There were few human beings in the 19th century more interesting and transformative than the German naturalist and explorer Alexander von Humboldt. And yet his name and his story, at least in the U.S., is far from common knowledge. His adventures in Latin America and Siberia not only opened Europe’s eyes to the richness and wonder of those regions, but he also changed the future of science. His meticulous documentation of plants, geology, and climate still has effects in the worlds of ecology and science today.
That’s why this week’s selection for Just Booked, our twice-a-month series highlighting gorgeous new coffee table books related to travel, is H. Walter Lack’s Alexander von Humboldt and the Botanical Exploration of the Americas. Lack, a renowned German botanist, fills the pages with a serious (and not always flattering) look at Humboldt’s legacy in science. The book has beautiful illustrations of his journeys, including when he climbed what was then believed to be the world’s tallest peak, Chimborazo in Ecuador. The real gems in the book, however, are the richly colored prints of artistic renderings of the plants he documented along the way, as well as photographs of the specimens he retained for study in Europe.
Humboldt was incredibly courageous; he was challenged by a hostile power (Spain), the extremes going from some of the most deadly jungles in the world to its highest peaks, and the general perils of living in an era without modern medicine or communication. He remains, quite simply, an inspiration, and this book hopefully will continue the recent trend of a return to his notoriety.

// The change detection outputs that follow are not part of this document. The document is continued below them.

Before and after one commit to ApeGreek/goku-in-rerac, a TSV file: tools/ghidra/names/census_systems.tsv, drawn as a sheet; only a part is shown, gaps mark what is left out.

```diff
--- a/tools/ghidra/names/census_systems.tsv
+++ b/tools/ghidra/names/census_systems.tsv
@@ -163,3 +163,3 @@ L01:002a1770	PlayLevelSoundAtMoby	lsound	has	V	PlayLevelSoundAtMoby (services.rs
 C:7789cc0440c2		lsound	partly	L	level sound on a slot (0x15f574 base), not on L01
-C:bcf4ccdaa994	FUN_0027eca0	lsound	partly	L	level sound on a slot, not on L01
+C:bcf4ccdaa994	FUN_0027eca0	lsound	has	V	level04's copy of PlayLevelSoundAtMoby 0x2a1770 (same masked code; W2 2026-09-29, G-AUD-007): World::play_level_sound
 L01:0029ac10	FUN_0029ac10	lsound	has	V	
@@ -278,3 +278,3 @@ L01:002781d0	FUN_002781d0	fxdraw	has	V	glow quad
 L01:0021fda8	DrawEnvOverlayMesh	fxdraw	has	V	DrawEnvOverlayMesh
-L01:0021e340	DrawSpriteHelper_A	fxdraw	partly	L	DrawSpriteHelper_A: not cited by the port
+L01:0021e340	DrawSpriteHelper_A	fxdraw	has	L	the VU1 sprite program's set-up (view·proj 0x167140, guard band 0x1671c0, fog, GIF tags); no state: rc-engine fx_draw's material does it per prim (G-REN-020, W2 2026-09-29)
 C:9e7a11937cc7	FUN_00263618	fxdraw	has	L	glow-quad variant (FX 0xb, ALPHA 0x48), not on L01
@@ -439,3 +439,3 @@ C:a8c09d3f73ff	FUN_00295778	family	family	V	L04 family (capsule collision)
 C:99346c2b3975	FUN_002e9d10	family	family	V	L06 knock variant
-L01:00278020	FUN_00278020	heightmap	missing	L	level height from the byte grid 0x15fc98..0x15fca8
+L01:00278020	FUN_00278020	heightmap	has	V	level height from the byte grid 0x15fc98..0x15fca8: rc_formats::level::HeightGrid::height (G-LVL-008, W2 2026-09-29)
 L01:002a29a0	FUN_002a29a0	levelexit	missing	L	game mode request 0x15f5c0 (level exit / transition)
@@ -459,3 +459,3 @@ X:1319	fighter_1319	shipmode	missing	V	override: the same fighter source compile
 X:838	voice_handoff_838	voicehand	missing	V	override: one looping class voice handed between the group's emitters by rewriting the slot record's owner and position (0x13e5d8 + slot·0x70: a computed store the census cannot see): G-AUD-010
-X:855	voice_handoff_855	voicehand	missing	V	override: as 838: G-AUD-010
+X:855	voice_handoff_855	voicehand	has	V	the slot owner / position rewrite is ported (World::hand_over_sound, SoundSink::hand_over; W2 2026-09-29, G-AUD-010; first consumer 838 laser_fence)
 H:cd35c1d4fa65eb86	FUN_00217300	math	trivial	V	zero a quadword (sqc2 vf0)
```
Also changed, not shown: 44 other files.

Alexander von Humboldt and the Botanical Exploration of the Americas by H. Walter Lack. Published by Prestel (Available on Amazon for $35.13)